** Exercise description **
Make an exact copy of the listing underneath, skipping each picture.

** Dataset records **
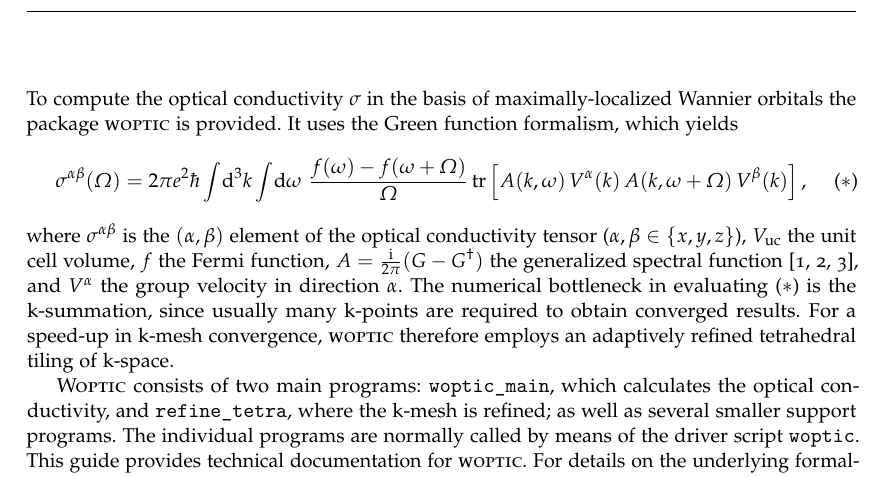
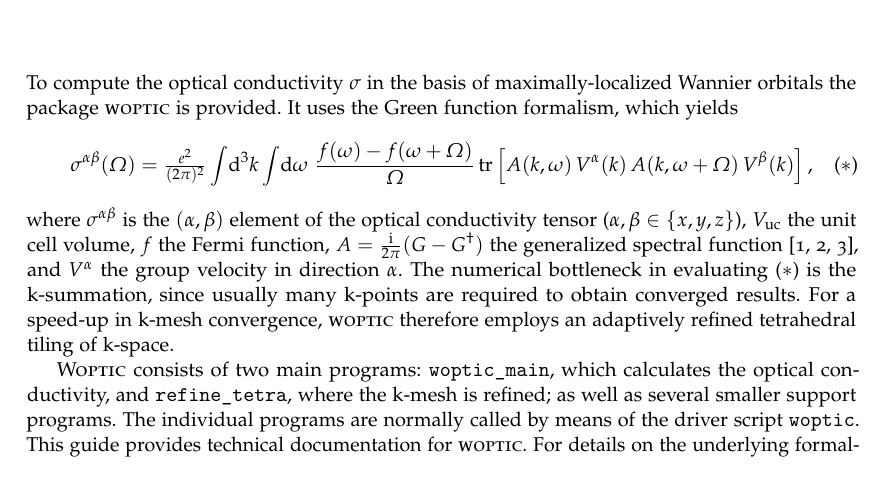
Before and after one commit to woptic/woptic, a LaTeX thesis (doc/woptic_userguide.tex): part of page 3 of 21, cut so that both start at the same text. Compiled offline with pdfLaTeX.

Commit message:
doc/woptic_userguide.tex: fix opt. cond. prefactor

```diff
--- a/doc/woptic_userguide.tex
+++ b/doc/woptic_userguide.tex
@@ -115,7 +115,7 @@
 \begin{equation}
   \label{eq:optcond}
   \tag{$*$}
-  σ^{αβ}(Ω) = 2\pi e^2 \hbar
+  σ^{αβ}(Ω) = \tfrac{e^2}{(2π)^2}
   \int\!\dd^3 k \int\!\dd ω\mathop{} \frac{f(ω)-f(ω+Ω)}{Ω}
   \tr\left[A(k,ω)\,V^α(k)\,A(k,ω+Ω)\,V^β(k)\right],
 \end{equation}
```
Also changed, not shown: doc/woptic_userguide.pdf.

** Answer space **
Before and after one commit to woptic/woptic, a LaTeX thesis (doc/woptic_userguide.tex): part of page 3 of 21, cut so that both start at the same text. Compiled offline with pdfLaTeX.

Commit message:
doc/woptic_userguide.tex: fix opt. cond. prefactor

```diff
--- a/doc/woptic_userguide.tex
+++ b/doc/woptic_userguide.tex
@@ -115,7 +115,7 @@
 \begin{equation}
   \label{eq:optcond}
   \tag{$*$}
-  σ^{αβ}(Ω) = 2\pi e^2 \hbar
+  σ^{αβ}(Ω) = \tfrac{e^2}{(2π)^2}
   \int\!\dd^3 k \int\!\dd ω\mathop{} \frac{f(ω)-f(ω+Ω)}{Ω}
   \tr\left[A(k,ω)\,V^α(k)\,A(k,ω+Ω)\,V^β(k)\right],
 \end{equation}
```
Also changed, not shown: doc/woptic_userguide.pdf.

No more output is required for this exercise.